Most helpful positive review
12 of 12 people found the following review helpful
Horrific history combined with provocative intellectual insight.
on 10 February 2011
This is an excellent and essential, yet harrowing, read about the Holocaust endured by the native peoples of the Americas.
The book is in two parts. Part one establishes the facts of genocide. The documented acts including from the memoirs of the Spanish, British and American perpetrators. This includes their self declared intent as expressed in ideological terms and the extent to which actions were societal, individual, collective and state and governmental policy.
Part two seeks to explain why such monumental genocide occured and goes all the way back to Aristotle to trace the roots of genocidal ideas in Western civilisaton and, especially, how these evolved in Christianity into concepts of Holy War, righteous slaughter, divine right to land, the idea that pestilence was divinely inspired and how these justified policies of deiberate extermination of native Americans. All this furnished with incriminating quotes from Spanish priests, English puritan ministers and American politicians.
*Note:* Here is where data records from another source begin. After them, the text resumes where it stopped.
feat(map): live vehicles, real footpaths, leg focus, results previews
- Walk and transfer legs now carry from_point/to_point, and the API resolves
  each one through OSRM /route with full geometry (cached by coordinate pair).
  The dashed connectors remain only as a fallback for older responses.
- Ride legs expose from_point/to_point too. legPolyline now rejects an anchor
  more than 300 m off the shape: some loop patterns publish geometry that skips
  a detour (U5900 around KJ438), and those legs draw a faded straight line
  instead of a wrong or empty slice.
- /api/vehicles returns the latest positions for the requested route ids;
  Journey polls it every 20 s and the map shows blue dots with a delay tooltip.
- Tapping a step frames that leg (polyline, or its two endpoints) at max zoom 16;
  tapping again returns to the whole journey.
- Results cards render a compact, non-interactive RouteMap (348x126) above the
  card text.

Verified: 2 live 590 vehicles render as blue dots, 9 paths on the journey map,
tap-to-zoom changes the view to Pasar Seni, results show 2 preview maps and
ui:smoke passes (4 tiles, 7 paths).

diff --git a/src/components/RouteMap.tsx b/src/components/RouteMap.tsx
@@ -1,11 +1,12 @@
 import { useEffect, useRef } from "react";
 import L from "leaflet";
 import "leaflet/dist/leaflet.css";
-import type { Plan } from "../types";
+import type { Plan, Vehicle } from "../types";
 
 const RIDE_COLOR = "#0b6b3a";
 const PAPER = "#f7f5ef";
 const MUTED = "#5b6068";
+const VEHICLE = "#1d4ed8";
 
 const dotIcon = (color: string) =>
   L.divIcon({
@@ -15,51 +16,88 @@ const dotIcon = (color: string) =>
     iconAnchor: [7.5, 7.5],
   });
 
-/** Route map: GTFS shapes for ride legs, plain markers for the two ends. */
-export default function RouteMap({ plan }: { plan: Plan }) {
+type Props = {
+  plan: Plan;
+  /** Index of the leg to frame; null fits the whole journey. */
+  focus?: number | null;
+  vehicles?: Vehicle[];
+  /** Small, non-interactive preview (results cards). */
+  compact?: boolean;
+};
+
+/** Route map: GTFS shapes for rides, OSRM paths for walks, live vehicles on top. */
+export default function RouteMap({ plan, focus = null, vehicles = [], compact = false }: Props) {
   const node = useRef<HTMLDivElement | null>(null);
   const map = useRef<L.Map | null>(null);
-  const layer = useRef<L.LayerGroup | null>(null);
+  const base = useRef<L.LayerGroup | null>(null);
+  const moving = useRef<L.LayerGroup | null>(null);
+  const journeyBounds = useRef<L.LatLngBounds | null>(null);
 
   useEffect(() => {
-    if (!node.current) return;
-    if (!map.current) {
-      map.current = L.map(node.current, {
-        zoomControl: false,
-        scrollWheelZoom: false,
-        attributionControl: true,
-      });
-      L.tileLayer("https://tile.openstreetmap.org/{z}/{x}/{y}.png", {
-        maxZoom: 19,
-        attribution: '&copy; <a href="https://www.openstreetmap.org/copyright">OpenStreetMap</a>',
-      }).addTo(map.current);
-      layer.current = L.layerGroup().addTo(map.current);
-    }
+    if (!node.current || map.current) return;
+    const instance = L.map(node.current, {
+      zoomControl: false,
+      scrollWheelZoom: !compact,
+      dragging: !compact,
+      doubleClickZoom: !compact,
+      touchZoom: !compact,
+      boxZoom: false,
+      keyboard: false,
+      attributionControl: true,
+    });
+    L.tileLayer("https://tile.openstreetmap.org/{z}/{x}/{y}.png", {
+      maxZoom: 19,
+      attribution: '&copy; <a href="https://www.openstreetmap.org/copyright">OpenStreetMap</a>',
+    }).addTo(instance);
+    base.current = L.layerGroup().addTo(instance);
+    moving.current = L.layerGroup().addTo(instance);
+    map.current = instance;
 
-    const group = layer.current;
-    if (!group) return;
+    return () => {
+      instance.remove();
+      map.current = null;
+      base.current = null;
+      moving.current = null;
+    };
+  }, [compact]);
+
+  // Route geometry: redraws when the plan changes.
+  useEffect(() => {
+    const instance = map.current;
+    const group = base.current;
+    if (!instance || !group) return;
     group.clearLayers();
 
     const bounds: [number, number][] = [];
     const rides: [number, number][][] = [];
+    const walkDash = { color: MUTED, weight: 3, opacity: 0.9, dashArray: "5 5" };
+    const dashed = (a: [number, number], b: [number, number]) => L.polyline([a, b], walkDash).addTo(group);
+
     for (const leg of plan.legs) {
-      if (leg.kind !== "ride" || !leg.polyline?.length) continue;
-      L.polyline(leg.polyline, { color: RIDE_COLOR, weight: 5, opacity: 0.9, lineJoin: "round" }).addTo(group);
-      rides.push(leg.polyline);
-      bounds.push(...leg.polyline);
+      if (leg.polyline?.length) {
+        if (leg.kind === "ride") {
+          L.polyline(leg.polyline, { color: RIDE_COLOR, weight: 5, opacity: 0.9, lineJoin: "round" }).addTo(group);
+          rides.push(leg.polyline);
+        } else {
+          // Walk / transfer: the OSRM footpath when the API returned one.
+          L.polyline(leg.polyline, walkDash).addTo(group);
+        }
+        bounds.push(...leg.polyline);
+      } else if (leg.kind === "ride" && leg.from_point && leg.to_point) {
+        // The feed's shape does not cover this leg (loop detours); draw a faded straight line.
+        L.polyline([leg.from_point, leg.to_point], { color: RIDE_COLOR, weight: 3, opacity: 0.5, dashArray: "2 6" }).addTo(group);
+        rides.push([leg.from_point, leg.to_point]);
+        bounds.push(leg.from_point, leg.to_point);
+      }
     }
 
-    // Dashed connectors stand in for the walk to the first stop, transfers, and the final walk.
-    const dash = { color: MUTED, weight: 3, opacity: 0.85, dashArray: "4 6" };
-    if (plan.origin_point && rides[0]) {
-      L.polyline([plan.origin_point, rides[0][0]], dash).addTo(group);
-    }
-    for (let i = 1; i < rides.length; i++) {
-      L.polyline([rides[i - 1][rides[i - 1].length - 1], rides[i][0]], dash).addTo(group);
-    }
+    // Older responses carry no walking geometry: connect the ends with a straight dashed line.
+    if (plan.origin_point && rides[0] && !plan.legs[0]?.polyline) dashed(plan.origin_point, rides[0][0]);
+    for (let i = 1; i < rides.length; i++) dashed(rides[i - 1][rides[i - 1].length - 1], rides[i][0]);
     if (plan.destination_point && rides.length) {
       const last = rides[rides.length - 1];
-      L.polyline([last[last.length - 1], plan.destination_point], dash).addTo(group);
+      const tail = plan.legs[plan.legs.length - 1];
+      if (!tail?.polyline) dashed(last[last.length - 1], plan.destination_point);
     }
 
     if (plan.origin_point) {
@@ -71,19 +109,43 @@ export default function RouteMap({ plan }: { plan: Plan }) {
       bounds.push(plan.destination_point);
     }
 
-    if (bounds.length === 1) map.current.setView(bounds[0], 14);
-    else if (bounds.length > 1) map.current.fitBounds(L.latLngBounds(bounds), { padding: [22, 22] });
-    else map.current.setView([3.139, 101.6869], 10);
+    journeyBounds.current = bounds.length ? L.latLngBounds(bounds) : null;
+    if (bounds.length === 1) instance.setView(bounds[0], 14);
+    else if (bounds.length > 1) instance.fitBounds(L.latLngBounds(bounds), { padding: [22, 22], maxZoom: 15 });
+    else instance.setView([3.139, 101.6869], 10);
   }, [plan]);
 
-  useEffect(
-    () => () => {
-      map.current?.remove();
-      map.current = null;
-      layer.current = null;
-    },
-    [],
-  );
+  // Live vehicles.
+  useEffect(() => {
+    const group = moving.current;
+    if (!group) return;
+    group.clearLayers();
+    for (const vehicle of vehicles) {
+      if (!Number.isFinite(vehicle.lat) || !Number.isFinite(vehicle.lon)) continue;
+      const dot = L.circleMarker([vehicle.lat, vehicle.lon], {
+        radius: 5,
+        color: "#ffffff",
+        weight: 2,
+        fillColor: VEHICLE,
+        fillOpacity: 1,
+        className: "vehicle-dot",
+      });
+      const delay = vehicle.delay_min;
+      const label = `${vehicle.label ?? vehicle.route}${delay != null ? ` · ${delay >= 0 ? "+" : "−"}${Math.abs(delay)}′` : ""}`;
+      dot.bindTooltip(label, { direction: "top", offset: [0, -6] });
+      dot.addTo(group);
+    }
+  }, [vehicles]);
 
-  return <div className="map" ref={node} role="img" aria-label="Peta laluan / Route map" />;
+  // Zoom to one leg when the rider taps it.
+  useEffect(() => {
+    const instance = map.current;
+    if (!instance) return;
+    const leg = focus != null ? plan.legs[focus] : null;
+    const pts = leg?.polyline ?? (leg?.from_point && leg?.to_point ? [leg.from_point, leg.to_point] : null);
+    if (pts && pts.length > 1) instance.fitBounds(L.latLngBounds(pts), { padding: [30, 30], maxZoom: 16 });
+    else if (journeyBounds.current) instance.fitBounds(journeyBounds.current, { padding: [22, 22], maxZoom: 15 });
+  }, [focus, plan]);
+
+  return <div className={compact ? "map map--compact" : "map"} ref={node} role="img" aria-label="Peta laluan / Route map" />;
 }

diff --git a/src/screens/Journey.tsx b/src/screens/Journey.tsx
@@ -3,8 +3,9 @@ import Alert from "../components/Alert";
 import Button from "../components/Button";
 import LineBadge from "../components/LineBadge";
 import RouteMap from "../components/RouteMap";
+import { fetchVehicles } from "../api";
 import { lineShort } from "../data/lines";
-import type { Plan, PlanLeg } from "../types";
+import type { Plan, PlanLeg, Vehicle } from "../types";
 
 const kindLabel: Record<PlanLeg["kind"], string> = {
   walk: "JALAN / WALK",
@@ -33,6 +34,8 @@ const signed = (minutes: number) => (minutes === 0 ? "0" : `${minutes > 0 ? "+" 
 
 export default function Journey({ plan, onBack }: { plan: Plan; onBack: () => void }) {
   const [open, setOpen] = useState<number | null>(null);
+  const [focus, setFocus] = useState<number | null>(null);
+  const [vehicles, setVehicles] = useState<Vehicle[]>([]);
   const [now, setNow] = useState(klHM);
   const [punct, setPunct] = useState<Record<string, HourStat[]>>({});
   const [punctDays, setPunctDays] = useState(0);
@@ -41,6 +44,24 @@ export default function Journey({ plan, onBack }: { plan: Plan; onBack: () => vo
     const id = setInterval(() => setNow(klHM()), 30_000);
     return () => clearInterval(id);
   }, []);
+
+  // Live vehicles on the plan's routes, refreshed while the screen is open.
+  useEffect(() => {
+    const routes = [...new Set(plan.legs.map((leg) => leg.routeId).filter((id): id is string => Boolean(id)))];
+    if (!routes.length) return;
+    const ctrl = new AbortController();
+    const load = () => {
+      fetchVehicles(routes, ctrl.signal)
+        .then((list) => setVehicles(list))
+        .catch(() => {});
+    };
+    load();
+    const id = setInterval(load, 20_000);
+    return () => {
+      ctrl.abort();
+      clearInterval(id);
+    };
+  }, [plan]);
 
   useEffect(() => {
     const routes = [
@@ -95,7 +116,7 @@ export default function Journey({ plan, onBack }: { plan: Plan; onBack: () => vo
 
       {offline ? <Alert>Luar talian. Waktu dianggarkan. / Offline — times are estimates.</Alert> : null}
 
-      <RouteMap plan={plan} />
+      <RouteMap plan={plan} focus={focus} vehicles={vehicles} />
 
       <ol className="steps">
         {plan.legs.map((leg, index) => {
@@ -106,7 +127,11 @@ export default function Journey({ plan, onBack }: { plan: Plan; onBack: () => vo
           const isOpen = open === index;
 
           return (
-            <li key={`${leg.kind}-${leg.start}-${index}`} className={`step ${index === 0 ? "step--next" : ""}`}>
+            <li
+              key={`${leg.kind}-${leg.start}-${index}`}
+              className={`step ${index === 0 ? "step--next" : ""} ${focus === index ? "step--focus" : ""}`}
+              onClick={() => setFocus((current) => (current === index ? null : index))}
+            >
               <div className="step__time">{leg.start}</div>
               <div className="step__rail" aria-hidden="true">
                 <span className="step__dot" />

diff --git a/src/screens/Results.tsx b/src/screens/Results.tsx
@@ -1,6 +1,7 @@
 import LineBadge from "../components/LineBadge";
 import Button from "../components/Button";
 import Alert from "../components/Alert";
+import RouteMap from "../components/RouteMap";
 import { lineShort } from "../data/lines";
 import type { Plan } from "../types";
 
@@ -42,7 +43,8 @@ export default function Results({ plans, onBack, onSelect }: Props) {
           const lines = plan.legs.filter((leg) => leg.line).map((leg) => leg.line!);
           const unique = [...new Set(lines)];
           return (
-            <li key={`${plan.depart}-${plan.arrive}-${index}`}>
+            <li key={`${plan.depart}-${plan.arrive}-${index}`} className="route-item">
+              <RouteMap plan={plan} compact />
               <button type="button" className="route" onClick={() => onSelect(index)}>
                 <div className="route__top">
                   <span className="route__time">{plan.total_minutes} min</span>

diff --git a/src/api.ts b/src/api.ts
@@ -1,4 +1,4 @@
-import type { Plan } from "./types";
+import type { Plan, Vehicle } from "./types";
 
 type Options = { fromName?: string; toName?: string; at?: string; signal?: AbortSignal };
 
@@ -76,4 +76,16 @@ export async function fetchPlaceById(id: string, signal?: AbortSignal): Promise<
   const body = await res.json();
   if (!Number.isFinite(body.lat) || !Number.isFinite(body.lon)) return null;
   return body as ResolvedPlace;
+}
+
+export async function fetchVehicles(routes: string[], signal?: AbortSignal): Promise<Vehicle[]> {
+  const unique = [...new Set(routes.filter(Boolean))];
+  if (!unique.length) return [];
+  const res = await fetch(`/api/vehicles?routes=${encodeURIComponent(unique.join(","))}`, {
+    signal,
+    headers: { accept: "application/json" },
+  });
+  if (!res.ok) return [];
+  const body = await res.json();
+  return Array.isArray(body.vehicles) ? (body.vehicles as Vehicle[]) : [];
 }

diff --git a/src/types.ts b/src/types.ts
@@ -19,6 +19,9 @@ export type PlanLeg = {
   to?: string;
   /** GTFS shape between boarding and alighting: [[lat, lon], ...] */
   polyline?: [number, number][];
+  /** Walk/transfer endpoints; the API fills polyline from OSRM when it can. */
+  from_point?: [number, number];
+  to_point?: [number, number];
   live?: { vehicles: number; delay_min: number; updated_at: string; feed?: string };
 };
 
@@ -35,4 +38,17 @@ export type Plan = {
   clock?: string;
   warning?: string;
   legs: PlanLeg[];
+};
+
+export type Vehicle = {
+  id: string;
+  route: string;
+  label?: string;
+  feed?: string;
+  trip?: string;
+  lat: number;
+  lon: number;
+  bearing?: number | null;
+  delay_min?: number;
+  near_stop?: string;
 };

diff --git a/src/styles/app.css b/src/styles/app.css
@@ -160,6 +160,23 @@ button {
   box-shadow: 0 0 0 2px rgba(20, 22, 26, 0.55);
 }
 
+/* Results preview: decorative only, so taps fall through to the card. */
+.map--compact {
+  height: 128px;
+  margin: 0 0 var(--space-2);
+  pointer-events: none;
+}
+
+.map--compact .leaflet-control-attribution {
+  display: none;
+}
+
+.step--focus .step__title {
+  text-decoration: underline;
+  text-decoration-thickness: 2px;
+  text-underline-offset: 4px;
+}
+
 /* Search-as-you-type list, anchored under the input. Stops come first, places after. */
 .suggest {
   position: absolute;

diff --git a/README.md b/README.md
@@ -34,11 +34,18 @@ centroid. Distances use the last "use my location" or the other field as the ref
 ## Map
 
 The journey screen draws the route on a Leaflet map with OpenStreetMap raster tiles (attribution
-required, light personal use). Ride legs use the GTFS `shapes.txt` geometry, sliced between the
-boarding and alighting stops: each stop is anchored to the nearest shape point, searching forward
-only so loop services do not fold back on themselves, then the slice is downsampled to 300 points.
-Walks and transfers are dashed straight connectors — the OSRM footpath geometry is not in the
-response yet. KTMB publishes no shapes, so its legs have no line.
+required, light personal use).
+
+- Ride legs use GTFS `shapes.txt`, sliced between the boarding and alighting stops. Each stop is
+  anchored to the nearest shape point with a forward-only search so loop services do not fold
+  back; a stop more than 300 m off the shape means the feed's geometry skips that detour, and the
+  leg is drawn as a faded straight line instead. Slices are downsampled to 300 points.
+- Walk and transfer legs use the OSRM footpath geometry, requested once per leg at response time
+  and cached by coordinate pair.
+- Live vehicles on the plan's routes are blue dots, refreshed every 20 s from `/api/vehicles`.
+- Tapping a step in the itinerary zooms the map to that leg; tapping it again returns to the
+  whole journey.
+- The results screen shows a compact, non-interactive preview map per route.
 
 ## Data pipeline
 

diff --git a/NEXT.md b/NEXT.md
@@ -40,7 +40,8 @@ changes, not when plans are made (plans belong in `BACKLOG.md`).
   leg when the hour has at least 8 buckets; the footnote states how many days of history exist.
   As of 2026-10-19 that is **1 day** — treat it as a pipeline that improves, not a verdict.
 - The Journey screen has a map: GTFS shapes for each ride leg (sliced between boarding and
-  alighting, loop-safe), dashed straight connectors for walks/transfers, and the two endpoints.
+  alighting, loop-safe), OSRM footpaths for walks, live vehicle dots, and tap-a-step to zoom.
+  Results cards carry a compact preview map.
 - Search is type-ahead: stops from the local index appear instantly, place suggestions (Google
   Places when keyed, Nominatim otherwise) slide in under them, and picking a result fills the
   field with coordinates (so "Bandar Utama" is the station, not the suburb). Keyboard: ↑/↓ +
Stannard believes that racism is inherent in Western culture and ideas and makes the best case I have yet seen that racism was an idea that predated New World slavery. However, I think a better counter-case is made by Robin Blackburn in 'The Making of New World Slavery'.
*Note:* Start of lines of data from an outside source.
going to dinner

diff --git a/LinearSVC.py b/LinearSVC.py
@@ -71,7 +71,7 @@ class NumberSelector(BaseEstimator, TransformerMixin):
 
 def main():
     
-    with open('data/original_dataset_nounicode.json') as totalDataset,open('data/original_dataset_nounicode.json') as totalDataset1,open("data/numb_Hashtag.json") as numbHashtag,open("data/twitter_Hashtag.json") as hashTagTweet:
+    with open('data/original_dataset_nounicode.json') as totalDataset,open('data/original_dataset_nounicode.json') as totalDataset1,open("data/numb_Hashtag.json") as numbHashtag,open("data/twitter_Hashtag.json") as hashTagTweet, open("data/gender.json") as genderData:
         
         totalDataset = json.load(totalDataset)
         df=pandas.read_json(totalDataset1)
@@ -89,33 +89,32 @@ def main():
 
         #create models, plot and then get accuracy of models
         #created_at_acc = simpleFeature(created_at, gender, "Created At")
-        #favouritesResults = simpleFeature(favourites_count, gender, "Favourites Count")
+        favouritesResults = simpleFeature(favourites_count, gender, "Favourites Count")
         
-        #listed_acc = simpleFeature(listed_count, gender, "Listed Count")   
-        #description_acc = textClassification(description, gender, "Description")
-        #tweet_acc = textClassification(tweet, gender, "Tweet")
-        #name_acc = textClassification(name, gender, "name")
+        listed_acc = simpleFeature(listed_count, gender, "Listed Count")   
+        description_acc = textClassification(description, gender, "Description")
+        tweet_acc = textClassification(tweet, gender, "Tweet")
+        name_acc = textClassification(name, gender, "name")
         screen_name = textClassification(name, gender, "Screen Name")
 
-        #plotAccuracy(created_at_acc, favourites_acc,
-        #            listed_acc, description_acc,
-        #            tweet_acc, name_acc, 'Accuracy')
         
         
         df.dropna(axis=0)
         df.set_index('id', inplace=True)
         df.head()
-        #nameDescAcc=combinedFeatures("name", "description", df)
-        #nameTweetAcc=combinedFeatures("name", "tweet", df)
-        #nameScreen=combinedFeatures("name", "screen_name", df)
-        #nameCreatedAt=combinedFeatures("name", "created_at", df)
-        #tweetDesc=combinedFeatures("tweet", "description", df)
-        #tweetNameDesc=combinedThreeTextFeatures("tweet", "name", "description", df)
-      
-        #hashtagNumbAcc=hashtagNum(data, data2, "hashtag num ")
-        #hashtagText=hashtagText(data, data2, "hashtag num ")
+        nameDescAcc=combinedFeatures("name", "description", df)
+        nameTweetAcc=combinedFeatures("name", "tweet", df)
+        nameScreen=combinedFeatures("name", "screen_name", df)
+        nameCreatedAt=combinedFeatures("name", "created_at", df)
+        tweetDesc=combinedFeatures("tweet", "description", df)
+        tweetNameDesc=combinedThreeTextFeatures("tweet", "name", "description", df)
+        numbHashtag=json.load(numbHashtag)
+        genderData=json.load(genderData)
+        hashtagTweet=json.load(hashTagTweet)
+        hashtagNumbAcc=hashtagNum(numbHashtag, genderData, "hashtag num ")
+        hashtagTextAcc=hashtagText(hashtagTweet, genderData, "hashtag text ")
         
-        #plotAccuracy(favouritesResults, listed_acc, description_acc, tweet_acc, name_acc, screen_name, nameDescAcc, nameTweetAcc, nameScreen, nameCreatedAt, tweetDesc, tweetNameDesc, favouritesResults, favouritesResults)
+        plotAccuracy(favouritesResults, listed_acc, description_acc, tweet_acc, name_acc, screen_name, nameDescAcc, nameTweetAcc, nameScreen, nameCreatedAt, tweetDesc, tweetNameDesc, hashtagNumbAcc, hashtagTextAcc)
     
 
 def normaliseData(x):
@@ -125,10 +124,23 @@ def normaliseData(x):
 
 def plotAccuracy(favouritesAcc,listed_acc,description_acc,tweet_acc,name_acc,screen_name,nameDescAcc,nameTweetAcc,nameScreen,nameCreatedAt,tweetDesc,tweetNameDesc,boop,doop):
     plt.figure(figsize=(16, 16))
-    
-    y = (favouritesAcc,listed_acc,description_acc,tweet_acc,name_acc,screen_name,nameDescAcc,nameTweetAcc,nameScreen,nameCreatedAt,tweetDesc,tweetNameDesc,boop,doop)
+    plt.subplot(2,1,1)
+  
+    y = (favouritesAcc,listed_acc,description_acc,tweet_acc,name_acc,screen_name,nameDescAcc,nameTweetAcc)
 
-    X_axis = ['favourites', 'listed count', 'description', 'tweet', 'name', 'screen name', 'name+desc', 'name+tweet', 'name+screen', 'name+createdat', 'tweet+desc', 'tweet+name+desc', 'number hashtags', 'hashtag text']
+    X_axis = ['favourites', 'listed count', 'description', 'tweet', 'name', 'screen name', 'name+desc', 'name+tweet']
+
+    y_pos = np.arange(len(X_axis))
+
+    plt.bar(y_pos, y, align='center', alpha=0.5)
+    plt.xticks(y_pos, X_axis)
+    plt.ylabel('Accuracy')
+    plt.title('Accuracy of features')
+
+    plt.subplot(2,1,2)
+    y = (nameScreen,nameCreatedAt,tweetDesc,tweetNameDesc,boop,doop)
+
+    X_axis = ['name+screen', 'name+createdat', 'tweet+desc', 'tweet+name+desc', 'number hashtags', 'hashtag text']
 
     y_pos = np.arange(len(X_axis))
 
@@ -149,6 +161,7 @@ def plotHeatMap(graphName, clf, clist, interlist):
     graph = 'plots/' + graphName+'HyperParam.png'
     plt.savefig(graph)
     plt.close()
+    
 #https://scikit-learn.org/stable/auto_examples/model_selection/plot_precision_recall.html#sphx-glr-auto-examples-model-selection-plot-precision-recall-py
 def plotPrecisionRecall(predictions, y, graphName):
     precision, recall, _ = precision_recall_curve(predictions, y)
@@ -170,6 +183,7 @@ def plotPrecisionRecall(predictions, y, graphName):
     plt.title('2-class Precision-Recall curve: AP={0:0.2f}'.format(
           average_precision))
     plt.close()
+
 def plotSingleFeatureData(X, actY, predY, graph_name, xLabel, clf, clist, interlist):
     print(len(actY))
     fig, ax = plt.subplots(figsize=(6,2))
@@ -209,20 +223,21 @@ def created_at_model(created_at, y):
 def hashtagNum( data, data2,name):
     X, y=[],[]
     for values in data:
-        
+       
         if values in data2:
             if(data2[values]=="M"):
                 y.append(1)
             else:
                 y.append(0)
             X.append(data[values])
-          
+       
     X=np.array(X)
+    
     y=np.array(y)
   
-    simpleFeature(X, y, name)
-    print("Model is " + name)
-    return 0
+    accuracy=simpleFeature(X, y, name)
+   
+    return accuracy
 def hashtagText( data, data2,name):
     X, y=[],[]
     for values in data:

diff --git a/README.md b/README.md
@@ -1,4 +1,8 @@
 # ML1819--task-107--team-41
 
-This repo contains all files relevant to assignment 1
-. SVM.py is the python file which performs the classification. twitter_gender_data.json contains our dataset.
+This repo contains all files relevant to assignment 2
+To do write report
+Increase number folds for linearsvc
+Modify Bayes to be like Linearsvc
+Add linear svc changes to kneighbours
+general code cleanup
I'd thoroughly recommend Stannard's book as a feast of horrific history combined with well argued and provocative intellectual insight.